Cool media, on the other hand, are usually, but not always, those that provide little involvement with substantial stimulus. They require more active participation on the part of the user, including the perception of abstract patterning and simultaneous comprehension of all parts. Therefore, according to McLuhan cool media include television, as well as the seminar and cartoons. McLuhan describes the term "cool media" as emerging from jazz and popular music and, in this context, is used to mean "detached."See

This concept appears to force media into binary categories. However, McLuhan’s hot and cool exist on a continuum: they are more correctly measured on a scale than as dichotomous terms.

Critiques of Understanding Media

Some theorists have attacked McLuhan’s definition and treatment of the word "medium" for being too simplistic. Umberto Eco, for instance, contends that McLuhan’s medium conflates channels, codes, and messages under the overarching term of the medium, confusing the vehicle, internal code, and content of a given message in his framework.

In Media Manifestos, Régis Debray also takes issue with McLuhan’s envisioning of the medium. Like Eco, he too is ill at ease with this reductionist approach, summarizing its ramifications as follows:

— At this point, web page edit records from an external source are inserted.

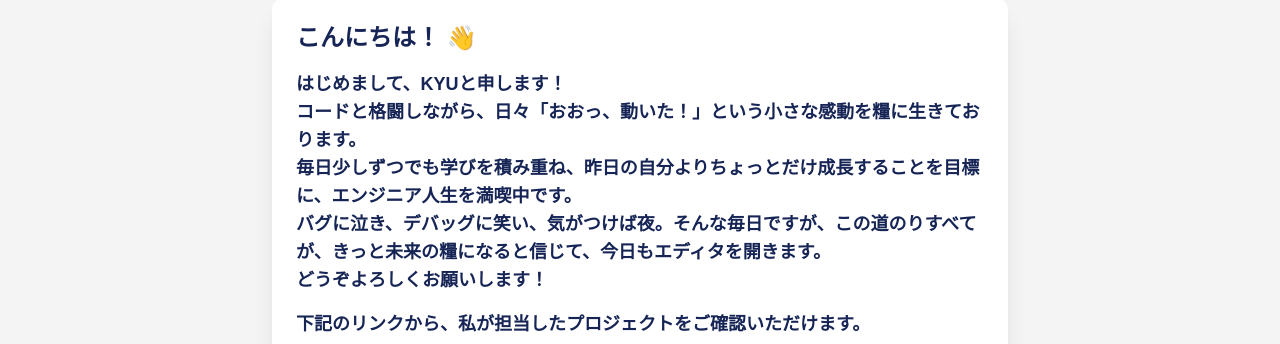
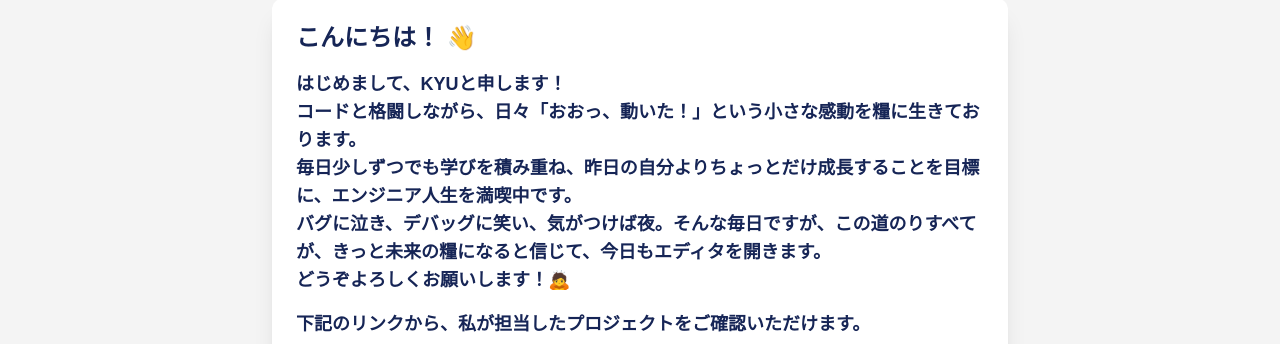
Before and after one commit to Kim-kyuho/kyulog, a Next.js app: page / in a window 1280 px wide. Shown: the part 139-483 px from the top of the page. Built offline with nearby package versions, Linux system fonts and the light colour scheme; no server answers; a web font is replaced by a local one.

Commit message:
Migration Test01

```diff
--- a/src/app/page.tsx
+++ b/src/app/page.tsx
@@ -21,7 +21,7 @@ export default async function HomePage() {
           コードと格闘しながら、日々「おおっ、動いた！」という小さな感動を糧に生きております。<br />
           毎日少しずつでも学びを積み重ね、昨日の自分よりちょっとだけ成長することを目標に、エンジニア人生を満喫中です。<br />
           バグに泣き、デバッグに笑い、気がつけば夜。そんな毎日ですが、この道のりすべてが、きっと未来の糧になると信じて、今日もエディタを開きます。<br />
-          どうぞよろしくお願いします！
+          どうぞよろしくお願いします！🙇
         </p>
         <p className="text-lg leading-7 text-blue-950 dark:text-gray-100 mt-4">
           下記のリンクから、私が担当したプロジェクトをご確認いただけます。
```
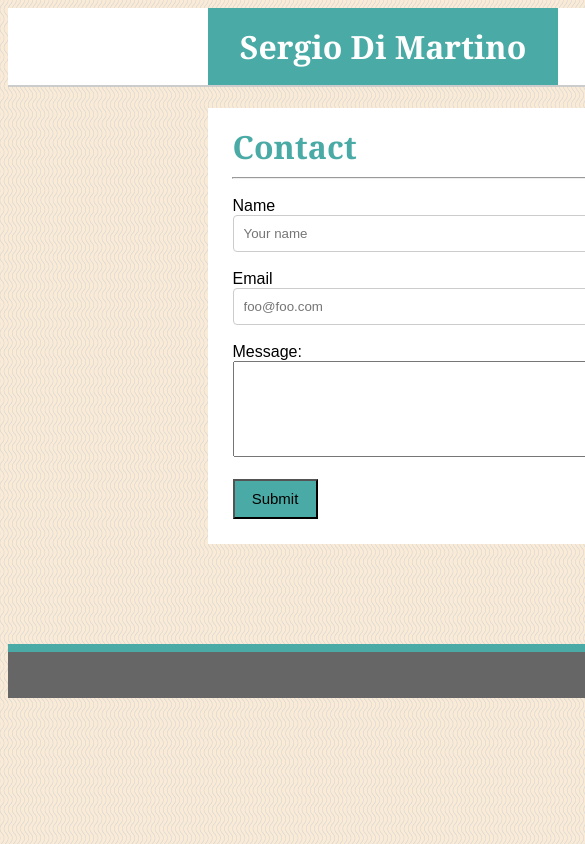
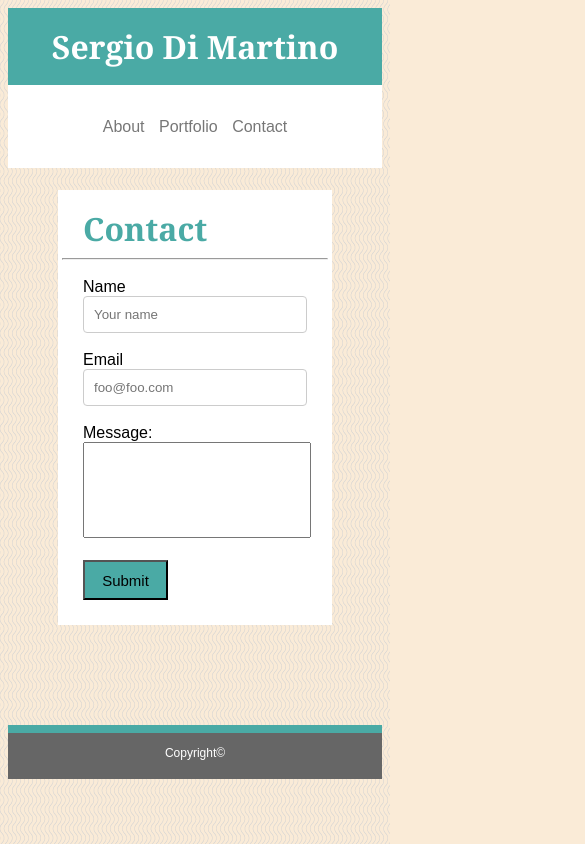
Before and after one commit to sdimartino510/Responsive-Portfolio, a plain HTML site: page contact.html in a window 390 px wide. Shown: the top 844 px of the page, 585 px wide, since content can reach past the window. Drawn offline with Linux system fonts and the light colour scheme.

Commit message:
Fixes link padding, makes contact form responsive

```diff
--- a/assets/css/style.css
+++ b/assets/css/style.css
@@ -1,15 +1,12 @@
 body {
     background-image: url("../images/vertical-waves.png");
     background-color: #faebd7;
-    min-width: 1275px;
-    max-width: 1275px;
 }
 .header-box {
     font-family: 'Georgia', Times, Times New Roman, serif;
     height: 77px;
     width: 100%;
     background-color: #ffffff;
-    border-bottom-style: double;
     border-bottom: 2px double #cccccc;
 }
 .name-header {
@@ -20,7 +17,7 @@ body {
     text-align: center;
     padding-top: 17px;
     padding-bottom: 10px;
-    margin-left: 200px;
+    margin-left: 50px;
     top: 0;
     left: 20;
     font-size: 32px;
@@ -34,7 +31,7 @@ body {
     padding-top: 27px;
     height: 50px;
     text-align: right;
-    padding-right: 200px;
+    padding-right: 50px;
 }
 .about {
     margin-right: 10px;
@@ -53,9 +50,9 @@ body {
 .main-box {
     font-family: 'Arial', 'Helvetica Neue', Helvetica, sans-serif;
     height: auto;
-    min-width: 876px;
-    max-width: 876px;
-    margin: auto;
+    /* min-width: 876px; */
+    max-width: 960px;
+    margin: 0 50px 0 50px;
     background-color: #ffffff;
     padding-bottom: 25px
 }
@@ -69,7 +66,7 @@ body {
     height: 30px;
 }
 .hr {
-    width: 826px;
+    width: 96%;
     margin-bottom: 18px
 }
 .photo {
@@ -86,7 +83,7 @@ body {
     line-height: 27px;
 }
 .contact-form input[type=text], select {
-    width: 826px;
+    width: 100%;
     padding: 10px 10px;
     margin: 0px 0px;
     border: 1px solid #ccc;
@@ -95,10 +92,11 @@ body {
     display: inline-block;
 }
 .contact-form {
-    margin-left: 25px;
+    margin: 0 25px 0 25px;
 }
 textarea {
     resize: none;
+    width: 99%;
 }
 .submit {
     font-family: 'Arial', 'Helvetica Neue', Helvetica, sans-serif;
@@ -133,3 +131,26 @@ textarea {
     background-color: #666666;
     border-top: 8px solid #4aaaa5;
 }
+@media (max-width: 980px) {
+
+}
+@media (max-width: 768px) {
+
+}
+@media (max-width: 640px) {
+    .header-box {
+        height: 130px;
+    }
+    .name-header {
+        width: 100%;
+        margin: 0;
+    }
+    .links {
+        text-align: center;
+        padding-top: 110px;
+        padding-right: 0;
+    }
+    .main-box {
+        margin-top: 50px;
+    }
+}
```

The list of objections could be and has been lengthened indefinitely: confusing technology itself with its use of the media makes of the media an abstract, undifferentiated force and produces its image in an imaginary "public" for mass consumption; the magical naivete of supposed causalities turns the media into a catch-all and contagious "mana"; apocalyptic millenarianism invents the figure of a homo mass-mediaticus without ties to historical and social context, and so on. 

Furthermore, when Wired interviewed him in 1995, Debray stated that he views McLuhan "more as a poet than a historian, a master of intellectual collage rather than a systematic analyst . . . . McLuhan overemphasizes the technology behind cultural change at the expense of the usage that the messages and codes make of that technology."

Dwight McDonald, in turn, reproached McLuhan for his focus on television and for his "aphoristic" style of prose, which he believes left Understanding Media filled with "contradictions, non-sequiturs, facts that are distorted and facts that are not facts, exaggerations, and chronic rhetorical vagueness."